§ **Raw data**
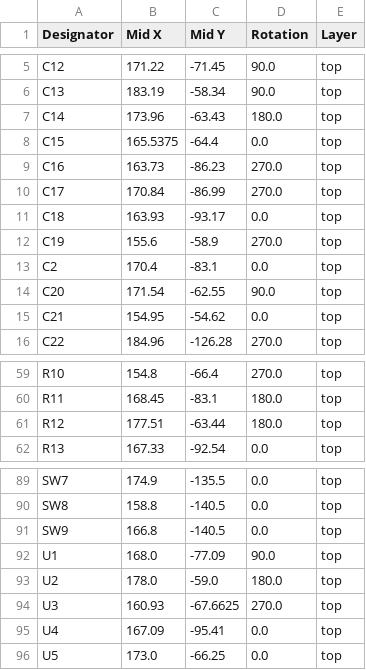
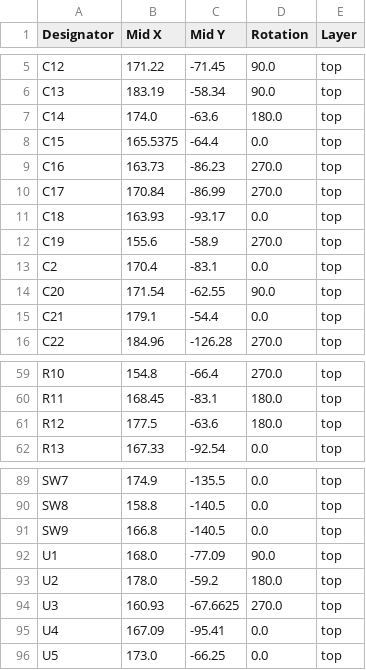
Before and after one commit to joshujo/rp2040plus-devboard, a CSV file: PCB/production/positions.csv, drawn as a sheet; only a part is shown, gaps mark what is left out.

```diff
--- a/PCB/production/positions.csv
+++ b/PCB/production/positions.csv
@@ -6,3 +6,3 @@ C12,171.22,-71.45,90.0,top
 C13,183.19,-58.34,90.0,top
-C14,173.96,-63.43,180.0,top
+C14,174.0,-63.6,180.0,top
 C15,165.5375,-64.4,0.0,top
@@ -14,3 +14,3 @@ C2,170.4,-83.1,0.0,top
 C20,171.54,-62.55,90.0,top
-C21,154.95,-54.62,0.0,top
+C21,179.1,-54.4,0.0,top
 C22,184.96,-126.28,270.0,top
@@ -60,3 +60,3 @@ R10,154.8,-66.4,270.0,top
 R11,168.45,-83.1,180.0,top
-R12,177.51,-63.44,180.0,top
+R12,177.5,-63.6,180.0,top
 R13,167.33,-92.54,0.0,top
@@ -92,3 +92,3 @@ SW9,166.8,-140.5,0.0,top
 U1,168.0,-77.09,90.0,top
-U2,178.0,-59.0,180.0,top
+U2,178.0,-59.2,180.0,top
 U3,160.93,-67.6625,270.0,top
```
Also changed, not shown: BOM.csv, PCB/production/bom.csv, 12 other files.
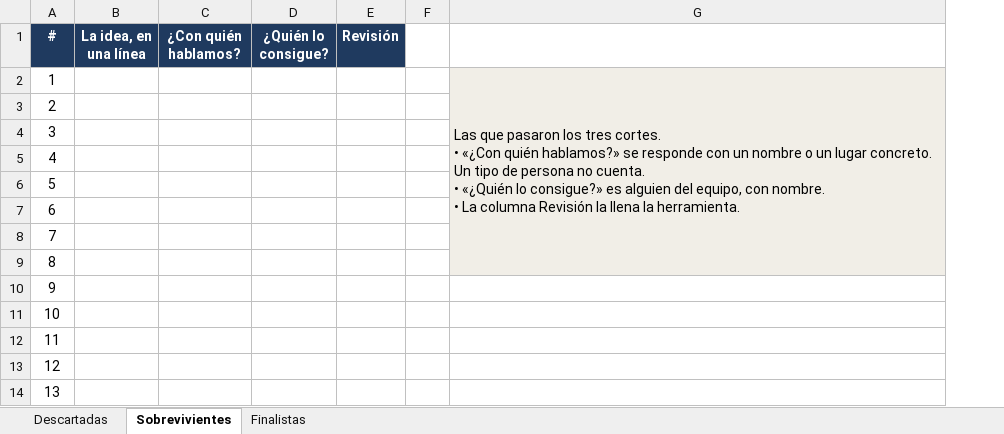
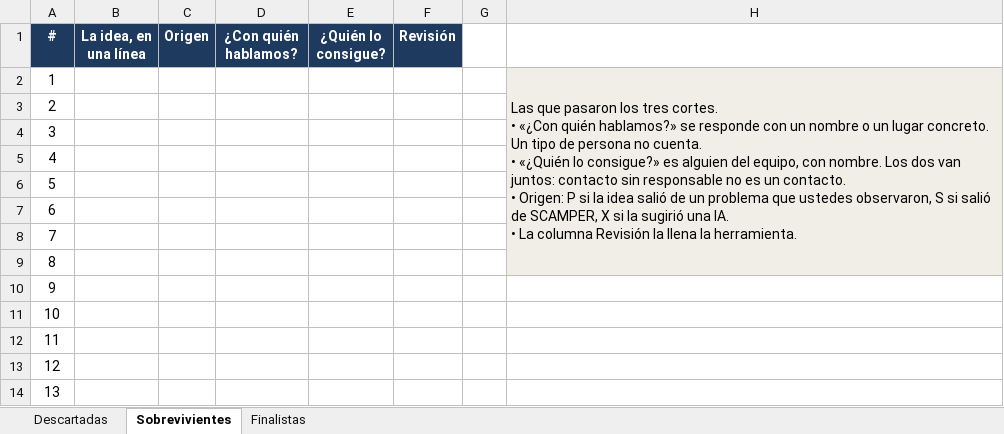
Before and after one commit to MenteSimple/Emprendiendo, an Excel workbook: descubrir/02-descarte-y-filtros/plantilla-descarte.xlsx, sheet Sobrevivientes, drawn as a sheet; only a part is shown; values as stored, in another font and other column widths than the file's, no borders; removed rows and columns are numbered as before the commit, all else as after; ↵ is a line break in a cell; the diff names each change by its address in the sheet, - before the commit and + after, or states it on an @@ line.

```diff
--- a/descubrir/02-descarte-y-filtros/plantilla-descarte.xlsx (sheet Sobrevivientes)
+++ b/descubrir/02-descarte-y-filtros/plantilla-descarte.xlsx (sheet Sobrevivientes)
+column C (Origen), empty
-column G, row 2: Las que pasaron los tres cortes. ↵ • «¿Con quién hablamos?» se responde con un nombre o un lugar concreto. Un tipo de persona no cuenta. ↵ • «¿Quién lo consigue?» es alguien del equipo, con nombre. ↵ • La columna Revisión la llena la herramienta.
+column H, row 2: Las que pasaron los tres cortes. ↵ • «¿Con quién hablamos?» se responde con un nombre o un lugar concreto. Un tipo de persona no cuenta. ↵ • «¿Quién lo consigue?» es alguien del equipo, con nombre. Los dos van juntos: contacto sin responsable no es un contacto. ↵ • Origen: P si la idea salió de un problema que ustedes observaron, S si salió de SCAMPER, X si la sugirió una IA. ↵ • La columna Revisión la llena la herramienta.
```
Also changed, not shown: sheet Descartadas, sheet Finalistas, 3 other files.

§ **Exercise brief**
How many lines in these entries hold the string "shown"? Answer with the number alone.

§ **Problem solution**
4